— EXERCISE AIM —
The full listing should be set down again without a single alteration.

— EXERCISE MATERIAL —

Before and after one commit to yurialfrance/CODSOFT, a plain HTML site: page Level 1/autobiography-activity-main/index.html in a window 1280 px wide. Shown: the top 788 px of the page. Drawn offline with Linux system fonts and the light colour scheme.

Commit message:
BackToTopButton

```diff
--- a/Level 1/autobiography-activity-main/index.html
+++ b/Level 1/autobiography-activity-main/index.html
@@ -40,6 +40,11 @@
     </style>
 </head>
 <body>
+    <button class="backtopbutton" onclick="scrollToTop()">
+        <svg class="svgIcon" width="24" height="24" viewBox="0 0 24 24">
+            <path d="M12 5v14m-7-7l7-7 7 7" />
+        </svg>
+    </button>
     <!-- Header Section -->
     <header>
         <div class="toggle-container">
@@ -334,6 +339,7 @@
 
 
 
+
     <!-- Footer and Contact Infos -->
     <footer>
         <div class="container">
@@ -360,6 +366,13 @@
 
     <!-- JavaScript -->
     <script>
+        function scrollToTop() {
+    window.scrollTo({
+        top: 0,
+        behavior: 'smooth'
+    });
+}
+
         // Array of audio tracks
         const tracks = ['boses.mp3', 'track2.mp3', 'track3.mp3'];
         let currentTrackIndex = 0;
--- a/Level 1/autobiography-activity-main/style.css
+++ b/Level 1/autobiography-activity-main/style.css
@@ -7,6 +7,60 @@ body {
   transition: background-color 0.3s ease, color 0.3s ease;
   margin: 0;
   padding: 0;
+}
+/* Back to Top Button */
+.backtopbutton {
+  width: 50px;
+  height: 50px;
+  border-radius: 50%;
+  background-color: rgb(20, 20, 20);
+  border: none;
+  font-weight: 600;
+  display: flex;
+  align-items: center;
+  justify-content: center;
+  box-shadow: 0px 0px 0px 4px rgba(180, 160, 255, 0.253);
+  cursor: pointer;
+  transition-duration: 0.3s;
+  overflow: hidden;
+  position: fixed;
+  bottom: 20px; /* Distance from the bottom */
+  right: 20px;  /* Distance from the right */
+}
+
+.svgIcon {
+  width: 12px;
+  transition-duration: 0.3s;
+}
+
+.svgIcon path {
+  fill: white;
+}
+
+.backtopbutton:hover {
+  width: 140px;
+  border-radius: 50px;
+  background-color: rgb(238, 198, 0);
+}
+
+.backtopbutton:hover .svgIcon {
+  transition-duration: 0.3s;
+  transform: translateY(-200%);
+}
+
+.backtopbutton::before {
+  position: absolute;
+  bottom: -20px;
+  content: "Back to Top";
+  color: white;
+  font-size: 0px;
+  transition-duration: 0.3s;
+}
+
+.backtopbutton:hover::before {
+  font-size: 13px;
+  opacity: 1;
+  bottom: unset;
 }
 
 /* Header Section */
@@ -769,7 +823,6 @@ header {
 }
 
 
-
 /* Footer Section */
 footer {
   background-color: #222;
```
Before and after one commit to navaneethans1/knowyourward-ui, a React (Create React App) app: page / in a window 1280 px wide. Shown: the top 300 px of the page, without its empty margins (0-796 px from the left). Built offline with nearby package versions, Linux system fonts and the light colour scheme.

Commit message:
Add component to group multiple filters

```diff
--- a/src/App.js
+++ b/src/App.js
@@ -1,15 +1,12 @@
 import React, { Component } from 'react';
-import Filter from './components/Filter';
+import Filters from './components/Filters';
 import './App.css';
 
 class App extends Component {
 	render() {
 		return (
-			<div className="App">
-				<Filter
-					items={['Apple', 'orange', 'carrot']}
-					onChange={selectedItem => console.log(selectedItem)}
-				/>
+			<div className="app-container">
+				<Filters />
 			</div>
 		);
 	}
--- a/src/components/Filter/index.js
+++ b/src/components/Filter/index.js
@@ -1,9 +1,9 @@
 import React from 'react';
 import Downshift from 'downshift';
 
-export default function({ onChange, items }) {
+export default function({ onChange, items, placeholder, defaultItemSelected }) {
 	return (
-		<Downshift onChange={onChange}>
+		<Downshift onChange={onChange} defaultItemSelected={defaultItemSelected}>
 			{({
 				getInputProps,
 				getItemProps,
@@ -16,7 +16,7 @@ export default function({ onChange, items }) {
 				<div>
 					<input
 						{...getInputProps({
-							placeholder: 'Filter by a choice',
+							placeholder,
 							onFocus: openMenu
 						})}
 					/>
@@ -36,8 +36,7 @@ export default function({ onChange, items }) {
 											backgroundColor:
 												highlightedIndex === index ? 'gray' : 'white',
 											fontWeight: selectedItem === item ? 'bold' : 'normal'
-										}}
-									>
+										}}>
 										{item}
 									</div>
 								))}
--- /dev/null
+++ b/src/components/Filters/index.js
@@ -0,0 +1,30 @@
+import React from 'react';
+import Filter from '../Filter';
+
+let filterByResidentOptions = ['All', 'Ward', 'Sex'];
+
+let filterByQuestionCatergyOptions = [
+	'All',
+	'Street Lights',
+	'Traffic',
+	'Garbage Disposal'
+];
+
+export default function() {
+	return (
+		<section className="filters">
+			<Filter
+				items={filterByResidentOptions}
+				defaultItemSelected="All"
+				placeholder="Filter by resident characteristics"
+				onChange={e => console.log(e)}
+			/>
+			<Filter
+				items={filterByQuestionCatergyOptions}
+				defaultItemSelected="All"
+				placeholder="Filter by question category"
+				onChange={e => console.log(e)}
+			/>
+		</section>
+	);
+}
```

— TASK SOLUTION —
Before and after one commit to yurialfrance/CODSOFT, a plain HTML site: page Level 1/autobiography-activity-main/index.html in a window 1280 px wide. Shown: the top 788 px of the page. Drawn offline with Linux system fonts and the light colour scheme.

Commit message:
BackToTopButton

```diff
--- a/Level 1/autobiography-activity-main/index.html
+++ b/Level 1/autobiography-activity-main/index.html
@@ -40,6 +40,11 @@
     </style>
 </head>
 <body>
+    <button class="backtopbutton" onclick="scrollToTop()">
+        <svg class="svgIcon" width="24" height="24" viewBox="0 0 24 24">
+            <path d="M12 5v14m-7-7l7-7 7 7" />
+        </svg>
+    </button>
     <!-- Header Section -->
     <header>
         <div class="toggle-container">
@@ -334,6 +339,7 @@
 
 
 
+
     <!-- Footer and Contact Infos -->
     <footer>
         <div class="container">
@@ -360,6 +366,13 @@
 
     <!-- JavaScript -->
     <script>
+        function scrollToTop() {
+    window.scrollTo({
+        top: 0,
+        behavior: 'smooth'
+    });
+}
+
         // Array of audio tracks
         const tracks = ['boses.mp3', 'track2.mp3', 'track3.mp3'];
         let currentTrackIndex = 0;
--- a/Level 1/autobiography-activity-main/style.css
+++ b/Level 1/autobiography-activity-main/style.css
@@ -7,6 +7,60 @@ body {
   transition: background-color 0.3s ease, color 0.3s ease;
   margin: 0;
   padding: 0;
+}
+/* Back to Top Button */
+.backtopbutton {
+  width: 50px;
+  height: 50px;
+  border-radius: 50%;
+  background-color: rgb(20, 20, 20);
+  border: none;
+  font-weight: 600;
+  display: flex;
+  align-items: center;
+  justify-content: center;
+  box-shadow: 0px 0px 0px 4px rgba(180, 160, 255, 0.253);
+  cursor: pointer;
+  transition-duration: 0.3s;
+  overflow: hidden;
+  position: fixed;
+  bottom: 20px; /* Distance from the bottom */
+  right: 20px;  /* Distance from the right */
+}
+
+.svgIcon {
+  width: 12px;
+  transition-duration: 0.3s;
+}
+
+.svgIcon path {
+  fill: white;
+}
+
+.backtopbutton:hover {
+  width: 140px;
+  border-radius: 50px;
+  background-color: rgb(238, 198, 0);
+}
+
+.backtopbutton:hover .svgIcon {
+  transition-duration: 0.3s;
+  transform: translateY(-200%);
+}
+
+.backtopbutton::before {
+  position: absolute;
+  bottom: -20px;
+  content: "Back to Top";
+  color: white;
+  font-size: 0px;
+  transition-duration: 0.3s;
+}
+
+.backtopbutton:hover::before {
+  font-size: 13px;
+  opacity: 1;
+  bottom: unset;
 }
 
 /* Header Section */
@@ -769,7 +823,6 @@ header {
 }
 
 
-
 /* Footer Section */
 footer {
   background-color: #222;
```
Before and after one commit to navaneethans1/knowyourward-ui, a React (Create React App) app: page / in a window 1280 px wide. Shown: the top 300 px of the page, without its empty margins (0-796 px from the left). Built offline with nearby package versions, Linux system fonts and the light colour scheme.

Commit message:
Add component to group multiple filters

```diff
--- a/src/App.js
+++ b/src/App.js
@@ -1,15 +1,12 @@
 import React, { Component } from 'react';
-import Filter from './components/Filter';
+import Filters from './components/Filters';
 import './App.css';
 
 class App extends Component {
 	render() {
 		return (
-			<div className="App">
-				<Filter
-					items={['Apple', 'orange', 'carrot']}
-					onChange={selectedItem => console.log(selectedItem)}
-				/>
+			<div className="app-container">
+				<Filters />
 			</div>
 		);
 	}
--- a/src/components/Filter/index.js
+++ b/src/components/Filter/index.js
@@ -1,9 +1,9 @@
 import React from 'react';
 import Downshift from 'downshift';
 
-export default function({ onChange, items }) {
+export default function({ onChange, items, placeholder, defaultItemSelected }) {
 	return (
-		<Downshift onChange={onChange}>
+		<Downshift onChange={onChange} defaultItemSelected={defaultItemSelected}>
 			{({
 				getInputProps,
 				getItemProps,
@@ -16,7 +16,7 @@ export default function({ onChange, items }) {
 				<div>
 					<input
 						{...getInputProps({
-							placeholder: 'Filter by a choice',
+							placeholder,
 							onFocus: openMenu
 						})}
 					/>
@@ -36,8 +36,7 @@ export default function({ onChange, items }) {
 											backgroundColor:
 												highlightedIndex === index ? 'gray' : 'white',
 											fontWeight: selectedItem === item ? 'bold' : 'normal'
-										}}
-									>
+										}}>
 										{item}
 									</div>
 								))}
--- /dev/null
+++ b/src/components/Filters/index.js
@@ -0,0 +1,30 @@
+import React from 'react';
+import Filter from '../Filter';
+
+let filterByResidentOptions = ['All', 'Ward', 'Sex'];
+
+let filterByQuestionCatergyOptions = [
+	'All',
+	'Street Lights',
+	'Traffic',
+	'Garbage Disposal'
+];
+
+export default function() {
+	return (
+		<section className="filters">
+			<Filter
+				items={filterByResidentOptions}
+				defaultItemSelected="All"
+				placeholder="Filter by resident characteristics"
+				onChange={e => console.log(e)}
+			/>
+			<Filter
+				items={filterByQuestionCatergyOptions}
+				defaultItemSelected="All"
+				placeholder="Filter by question category"
+				onChange={e => console.log(e)}
+			/>
+		</section>
+	);
+}
```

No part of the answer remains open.